Exercise instructions :: Go through the data and report how many lines include the word "properties", giving only the number.

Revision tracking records
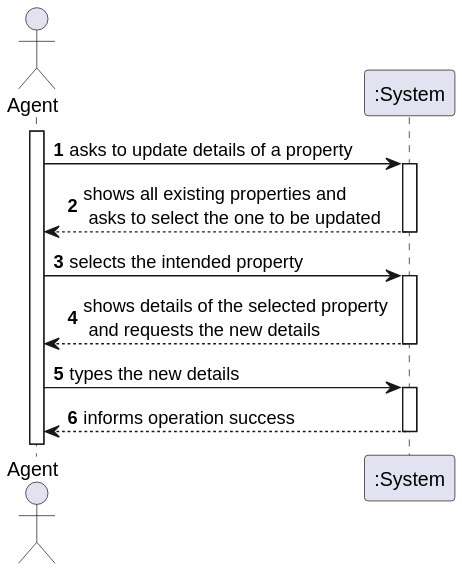
This is docs/Sprint3/US40/US40-SSD.svg from goncalomaia18/leti-esoft-24-25-A2, a PlantUML export, as it was before one commit.
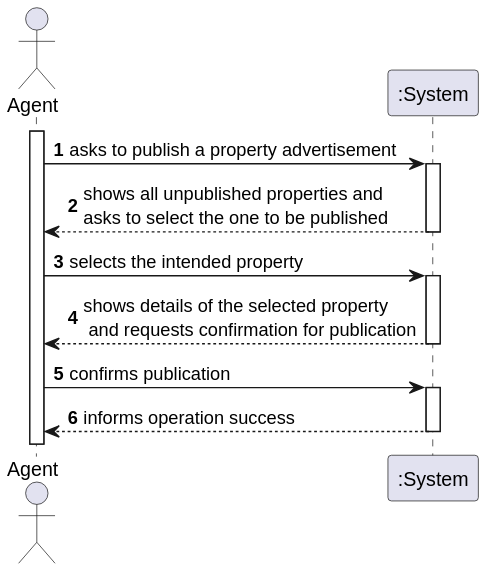
After the commit.

Diff of the diagram source:
```diff
@@ -8,12 +8,12 @@
 
 activate Agent
 
-Agent -> System: asks to update details of a property
-System --> Agent: shows all existing properties and \n asks to select the one to be updated
+Agent -> System: asks to publish a property advertisement
+System --> Agent: shows all unpublished properties and \nasks to select the one to be published
 
 Agent -> System: selects the intended property
-System --> Agent: shows details of the selected property \n and requests the new details
+System --> Agent: shows details of the selected property \n and requests confirmation for publication
 
-Agent -> System: types the new details
+Agent -> System: confirms publication
 System --> Agent: informs operation success
 @enduml
```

Task solution :: 2